▶ What you are asked to do:
Write out each line of the entries below that holds the word "honest".

(Stored items from a collection)
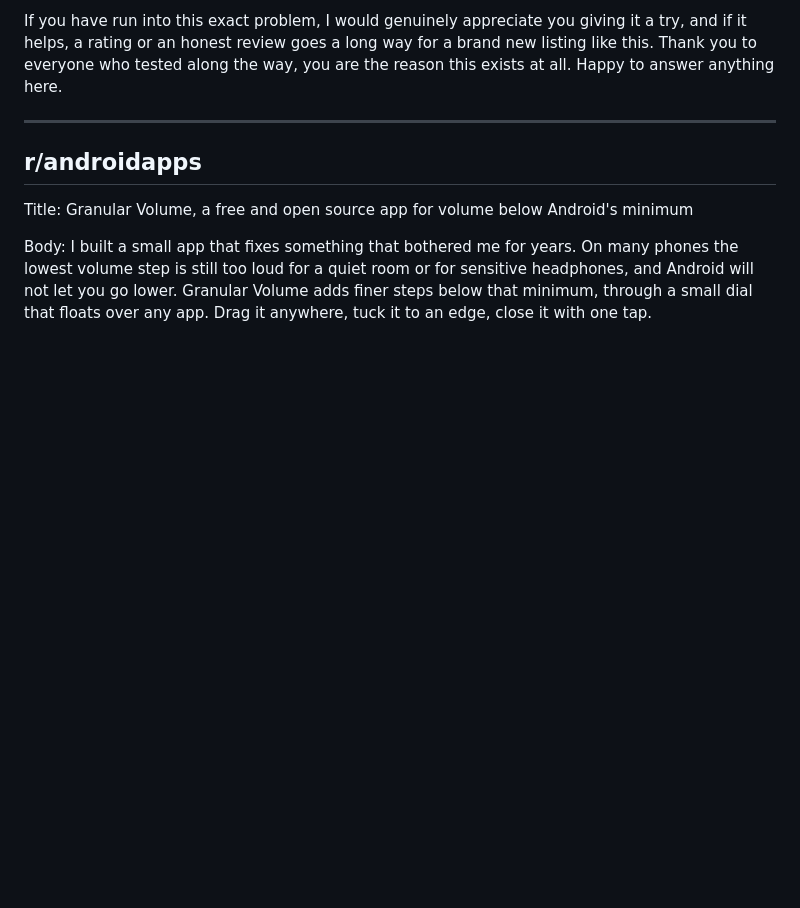
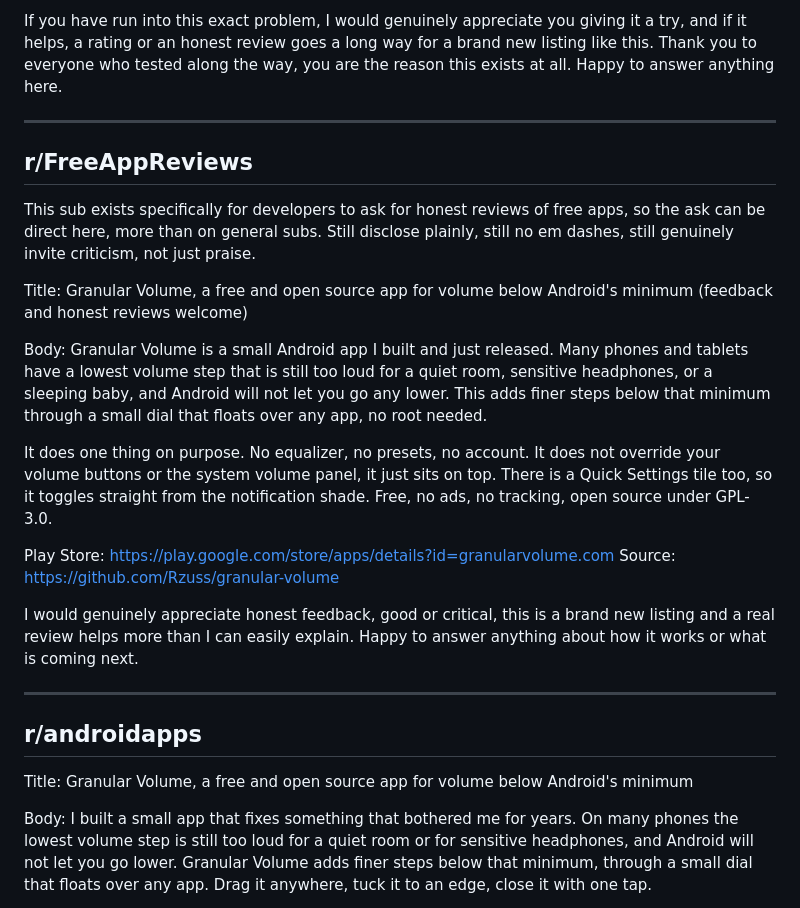
Before and after one commit to Rzuss/granular-volume, a Markdown page: launch/LAUNCH-POSTS.md, the part around the change. Rendered like a GitHub page; blank space fills up the shorter version.

Commit message:
Add r/FreeAppReviews launch post

```diff
--- a/launch/LAUNCH-POSTS.md
+++ b/launch/LAUNCH-POSTS.md
@@ -44,6 +44,35 @@ If you have run into this exact problem, I would genuinely appreciate you
 giving it a try, and if it helps, a rating or an honest review goes a long way
 for a brand new listing like this. Thank you to everyone who tested along the
 way, you are the reason this exists at all. Happy to answer anything here.
+
+---
+
+## r/FreeAppReviews
+
+This sub exists specifically for developers to ask for honest reviews of free
+apps, so the ask can be direct here, more than on general subs. Still disclose
+plainly, still no em dashes, still genuinely invite criticism, not just praise.
+
+Title: Granular Volume, a free and open source app for volume below Android's minimum (feedback and honest reviews welcome)
+
+Body:
+Granular Volume is a small Android app I built and just released. Many phones
+and tablets have a lowest volume step that is still too loud for a quiet room,
+sensitive headphones, or a sleeping baby, and Android will not let you go any
+lower. This adds finer steps below that minimum through a small dial that
+floats over any app, no root needed.
+
+It does one thing on purpose. No equalizer, no presets, no account. It does
+not override your volume buttons or the system volume panel, it just sits on
+top. There is a Quick Settings tile too, so it toggles straight from the
+notification shade. Free, no ads, no tracking, open source under GPL-3.0.
+
+Play Store: https://play.google.com/store/apps/details?id=granularvolume.com
+Source: https://github.com/Rzuss/granular-volume
+
+I would genuinely appreciate honest feedback, good or critical, this is a
+brand new listing and a real review helps more than I can easily explain.
+Happy to answer anything about how it works or what is coming next.
 
 ---
 
```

▶ Exercise result:
 giving it a try, and if it helps, a rating or an honest review goes a long way
+This sub exists specifically for developers to ask for honest reviews of free
+Title: Granular Volume, a free and open source app for volume below Android's minimum (feedback and honest reviews welcome)
+I would genuinely appreciate honest feedback, good or critical, this is a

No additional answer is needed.